**DATA TO EXAMINE:**
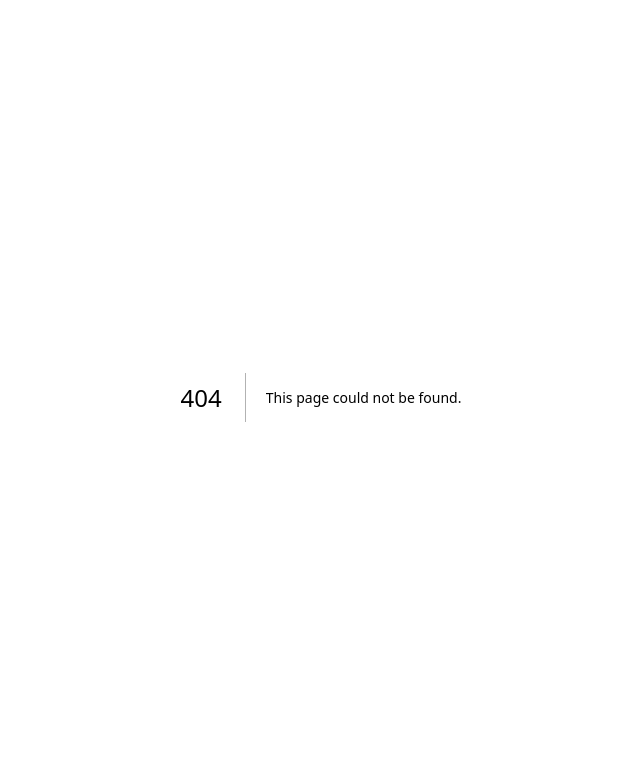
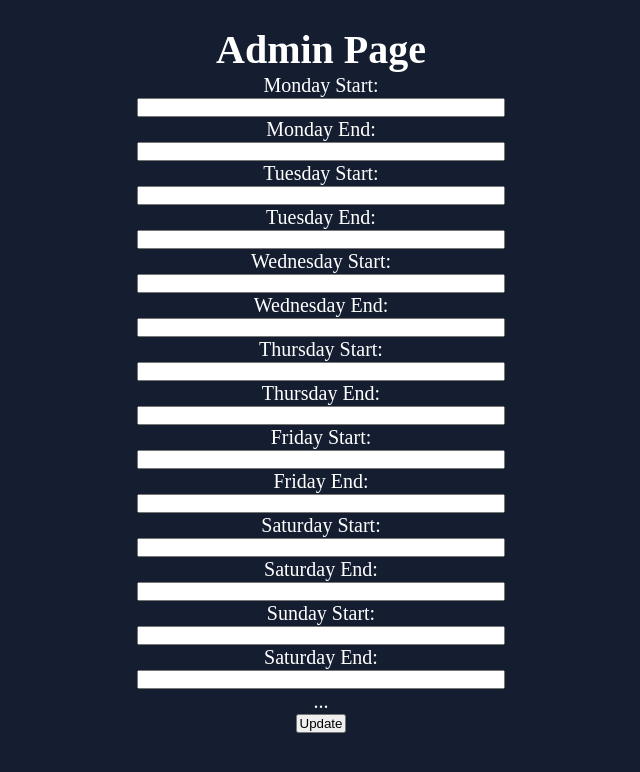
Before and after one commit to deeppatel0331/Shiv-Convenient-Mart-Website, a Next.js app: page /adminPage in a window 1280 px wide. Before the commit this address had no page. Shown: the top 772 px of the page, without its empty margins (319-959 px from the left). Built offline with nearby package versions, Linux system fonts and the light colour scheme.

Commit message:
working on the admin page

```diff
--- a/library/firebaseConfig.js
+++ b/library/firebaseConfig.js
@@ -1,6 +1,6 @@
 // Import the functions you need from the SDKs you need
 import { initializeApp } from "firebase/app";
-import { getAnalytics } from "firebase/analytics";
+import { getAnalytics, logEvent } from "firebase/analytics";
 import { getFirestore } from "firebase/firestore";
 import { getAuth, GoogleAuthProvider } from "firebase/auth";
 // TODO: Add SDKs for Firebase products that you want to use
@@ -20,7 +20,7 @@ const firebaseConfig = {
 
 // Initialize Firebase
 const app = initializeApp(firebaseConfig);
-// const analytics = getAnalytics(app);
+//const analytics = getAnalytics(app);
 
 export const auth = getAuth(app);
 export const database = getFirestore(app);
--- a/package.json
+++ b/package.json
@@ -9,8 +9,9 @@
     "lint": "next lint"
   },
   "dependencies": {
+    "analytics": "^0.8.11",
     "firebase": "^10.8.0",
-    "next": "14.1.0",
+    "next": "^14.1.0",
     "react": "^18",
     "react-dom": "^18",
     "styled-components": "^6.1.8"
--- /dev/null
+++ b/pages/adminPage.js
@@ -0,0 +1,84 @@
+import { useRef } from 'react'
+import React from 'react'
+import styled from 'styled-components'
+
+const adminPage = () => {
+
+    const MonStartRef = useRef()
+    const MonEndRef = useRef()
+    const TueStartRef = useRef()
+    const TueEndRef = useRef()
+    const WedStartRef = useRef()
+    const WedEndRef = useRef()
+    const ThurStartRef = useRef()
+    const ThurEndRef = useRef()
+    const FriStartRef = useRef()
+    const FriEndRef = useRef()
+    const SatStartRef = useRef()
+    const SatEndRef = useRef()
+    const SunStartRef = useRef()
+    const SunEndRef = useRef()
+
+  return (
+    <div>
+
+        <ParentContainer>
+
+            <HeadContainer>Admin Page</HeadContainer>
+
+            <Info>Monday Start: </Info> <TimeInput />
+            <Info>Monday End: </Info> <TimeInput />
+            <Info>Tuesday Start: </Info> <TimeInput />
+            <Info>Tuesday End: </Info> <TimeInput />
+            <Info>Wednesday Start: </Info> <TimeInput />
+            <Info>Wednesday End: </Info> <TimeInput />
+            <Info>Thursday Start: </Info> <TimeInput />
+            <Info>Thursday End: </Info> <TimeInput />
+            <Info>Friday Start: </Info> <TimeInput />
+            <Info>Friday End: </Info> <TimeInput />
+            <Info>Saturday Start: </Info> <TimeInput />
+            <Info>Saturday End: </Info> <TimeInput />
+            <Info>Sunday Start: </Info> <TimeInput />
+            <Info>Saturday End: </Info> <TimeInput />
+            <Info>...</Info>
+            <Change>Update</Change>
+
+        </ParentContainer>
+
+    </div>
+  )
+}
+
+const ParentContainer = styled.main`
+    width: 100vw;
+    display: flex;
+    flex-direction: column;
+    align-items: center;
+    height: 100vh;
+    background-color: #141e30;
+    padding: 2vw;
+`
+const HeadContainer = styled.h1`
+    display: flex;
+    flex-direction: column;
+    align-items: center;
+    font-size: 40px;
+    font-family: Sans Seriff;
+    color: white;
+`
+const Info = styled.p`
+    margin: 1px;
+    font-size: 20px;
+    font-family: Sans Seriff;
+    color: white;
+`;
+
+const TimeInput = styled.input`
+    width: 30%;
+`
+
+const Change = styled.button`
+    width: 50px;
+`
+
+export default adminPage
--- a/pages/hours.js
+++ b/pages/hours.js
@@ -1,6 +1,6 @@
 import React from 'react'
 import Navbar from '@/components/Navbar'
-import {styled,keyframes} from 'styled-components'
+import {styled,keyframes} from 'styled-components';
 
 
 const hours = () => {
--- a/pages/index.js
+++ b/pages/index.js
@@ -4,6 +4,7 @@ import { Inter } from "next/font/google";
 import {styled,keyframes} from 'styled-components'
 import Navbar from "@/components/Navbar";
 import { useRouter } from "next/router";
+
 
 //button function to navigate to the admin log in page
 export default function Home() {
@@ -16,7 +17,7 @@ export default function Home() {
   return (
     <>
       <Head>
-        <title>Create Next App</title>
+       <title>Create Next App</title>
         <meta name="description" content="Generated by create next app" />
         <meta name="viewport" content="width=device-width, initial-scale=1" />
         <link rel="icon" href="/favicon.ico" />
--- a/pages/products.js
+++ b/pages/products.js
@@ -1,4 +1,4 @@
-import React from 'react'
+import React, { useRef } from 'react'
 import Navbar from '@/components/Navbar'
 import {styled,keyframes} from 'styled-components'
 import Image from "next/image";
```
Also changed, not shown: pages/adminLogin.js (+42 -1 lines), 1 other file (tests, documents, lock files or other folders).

--

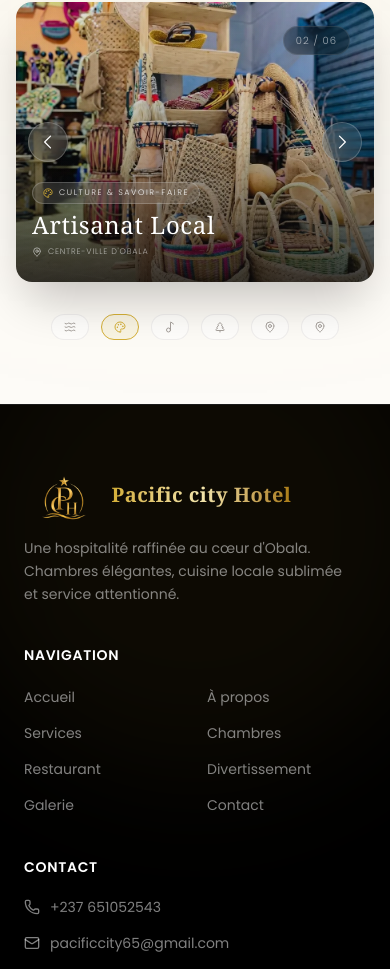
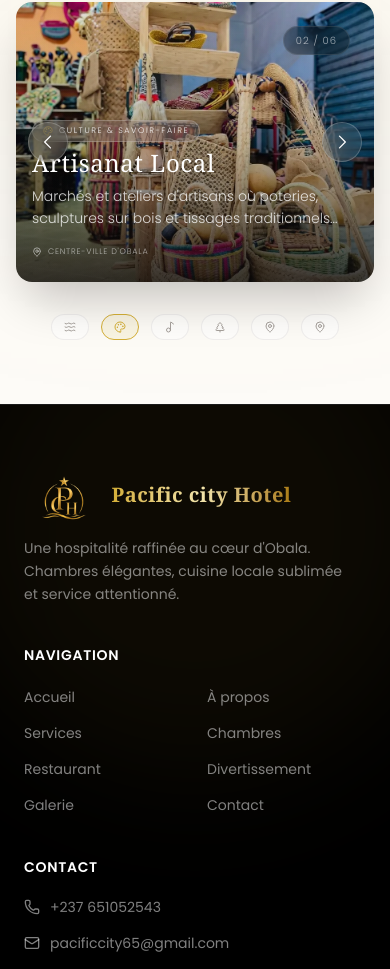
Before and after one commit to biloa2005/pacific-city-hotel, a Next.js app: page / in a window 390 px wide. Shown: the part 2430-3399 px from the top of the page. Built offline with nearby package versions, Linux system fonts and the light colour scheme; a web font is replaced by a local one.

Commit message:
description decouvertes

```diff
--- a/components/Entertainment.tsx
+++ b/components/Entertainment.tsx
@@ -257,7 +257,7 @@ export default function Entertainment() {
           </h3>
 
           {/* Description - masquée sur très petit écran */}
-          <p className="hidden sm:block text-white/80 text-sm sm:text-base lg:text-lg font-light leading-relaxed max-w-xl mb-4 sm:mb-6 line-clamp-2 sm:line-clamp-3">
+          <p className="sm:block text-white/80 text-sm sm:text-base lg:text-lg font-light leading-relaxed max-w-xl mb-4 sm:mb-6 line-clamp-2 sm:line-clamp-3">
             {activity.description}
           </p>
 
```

**BRIEF:** From the records above, pick out and copy each line holding the word "analytics".

**TASK SOLUTION:**
-import { getAnalytics } from "firebase/analytics";
+import { getAnalytics, logEvent } from "firebase/analytics";
-// const analytics = getAnalytics(app);
+//const analytics = getAnalytics(app);
+    "analytics": "^0.8.11",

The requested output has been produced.